DATA RECORDS:
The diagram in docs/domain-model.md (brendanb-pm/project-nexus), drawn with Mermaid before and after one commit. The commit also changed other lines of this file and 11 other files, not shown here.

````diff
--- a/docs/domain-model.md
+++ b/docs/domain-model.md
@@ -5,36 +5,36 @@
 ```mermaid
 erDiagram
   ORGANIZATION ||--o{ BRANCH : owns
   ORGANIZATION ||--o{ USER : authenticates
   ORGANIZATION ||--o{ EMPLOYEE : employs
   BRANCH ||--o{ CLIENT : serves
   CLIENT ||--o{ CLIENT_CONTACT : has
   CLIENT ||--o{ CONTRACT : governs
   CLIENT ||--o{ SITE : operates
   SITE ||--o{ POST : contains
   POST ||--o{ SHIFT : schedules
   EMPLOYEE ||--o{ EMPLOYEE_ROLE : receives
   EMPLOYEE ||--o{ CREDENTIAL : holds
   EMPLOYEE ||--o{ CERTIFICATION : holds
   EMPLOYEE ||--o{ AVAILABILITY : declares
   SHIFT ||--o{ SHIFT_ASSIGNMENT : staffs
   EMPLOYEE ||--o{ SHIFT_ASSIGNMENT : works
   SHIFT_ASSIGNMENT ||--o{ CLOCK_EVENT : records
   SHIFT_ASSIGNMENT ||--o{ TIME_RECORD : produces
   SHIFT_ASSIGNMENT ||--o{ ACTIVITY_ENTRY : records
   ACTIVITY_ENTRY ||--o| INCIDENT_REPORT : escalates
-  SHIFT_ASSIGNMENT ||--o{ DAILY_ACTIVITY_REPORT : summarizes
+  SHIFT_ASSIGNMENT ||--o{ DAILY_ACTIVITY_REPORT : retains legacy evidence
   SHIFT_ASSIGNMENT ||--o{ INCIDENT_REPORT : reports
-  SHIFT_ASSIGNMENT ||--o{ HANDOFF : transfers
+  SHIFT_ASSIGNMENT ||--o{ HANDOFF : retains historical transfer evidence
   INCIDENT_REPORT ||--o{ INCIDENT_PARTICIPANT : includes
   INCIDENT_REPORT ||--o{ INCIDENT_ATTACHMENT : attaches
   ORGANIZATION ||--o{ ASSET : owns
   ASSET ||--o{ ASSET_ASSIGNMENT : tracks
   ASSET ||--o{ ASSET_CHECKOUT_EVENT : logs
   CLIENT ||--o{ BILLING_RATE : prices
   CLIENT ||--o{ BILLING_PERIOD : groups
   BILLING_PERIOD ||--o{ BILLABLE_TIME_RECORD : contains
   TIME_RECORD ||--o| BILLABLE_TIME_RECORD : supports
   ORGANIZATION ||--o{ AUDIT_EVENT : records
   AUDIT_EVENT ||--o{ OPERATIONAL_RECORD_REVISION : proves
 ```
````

WHAT IS EXPECTED: From the first line to the last, retype the material exactly.

RESPONSE AREA:
The diagram in docs/domain-model.md (brendanb-pm/project-nexus), drawn with Mermaid before and after one commit. The commit also changed other lines of this file and 11 other files, not shown here.

````diff
--- a/docs/domain-model.md
+++ b/docs/domain-model.md
@@ -5,36 +5,36 @@
 ```mermaid
 erDiagram
   ORGANIZATION ||--o{ BRANCH : owns
   ORGANIZATION ||--o{ USER : authenticates
   ORGANIZATION ||--o{ EMPLOYEE : employs
   BRANCH ||--o{ CLIENT : serves
   CLIENT ||--o{ CLIENT_CONTACT : has
   CLIENT ||--o{ CONTRACT : governs
   CLIENT ||--o{ SITE : operates
   SITE ||--o{ POST : contains
   POST ||--o{ SHIFT : schedules
   EMPLOYEE ||--o{ EMPLOYEE_ROLE : receives
   EMPLOYEE ||--o{ CREDENTIAL : holds
   EMPLOYEE ||--o{ CERTIFICATION : holds
   EMPLOYEE ||--o{ AVAILABILITY : declares
   SHIFT ||--o{ SHIFT_ASSIGNMENT : staffs
   EMPLOYEE ||--o{ SHIFT_ASSIGNMENT : works
   SHIFT_ASSIGNMENT ||--o{ CLOCK_EVENT : records
   SHIFT_ASSIGNMENT ||--o{ TIME_RECORD : produces
   SHIFT_ASSIGNMENT ||--o{ ACTIVITY_ENTRY : records
   ACTIVITY_ENTRY ||--o| INCIDENT_REPORT : escalates
-  SHIFT_ASSIGNMENT ||--o{ DAILY_ACTIVITY_REPORT : summarizes
+  SHIFT_ASSIGNMENT ||--o{ DAILY_ACTIVITY_REPORT : retains legacy evidence
   SHIFT_ASSIGNMENT ||--o{ INCIDENT_REPORT : reports
-  SHIFT_ASSIGNMENT ||--o{ HANDOFF : transfers
+  SHIFT_ASSIGNMENT ||--o{ HANDOFF : retains historical transfer evidence
   INCIDENT_REPORT ||--o{ INCIDENT_PARTICIPANT : includes
   INCIDENT_REPORT ||--o{ INCIDENT_ATTACHMENT : attaches
   ORGANIZATION ||--o{ ASSET : owns
   ASSET ||--o{ ASSET_ASSIGNMENT : tracks
   ASSET ||--o{ ASSET_CHECKOUT_EVENT : logs
   CLIENT ||--o{ BILLING_RATE : prices
   CLIENT ||--o{ BILLING_PERIOD : groups
   BILLING_PERIOD ||--o{ BILLABLE_TIME_RECORD : contains
   TIME_RECORD ||--o| BILLABLE_TIME_RECORD : supports
   ORGANIZATION ||--o{ AUDIT_EVENT : records
   AUDIT_EVENT ||--o{ OPERATIONAL_RECORD_REVISION : proves
 ```
````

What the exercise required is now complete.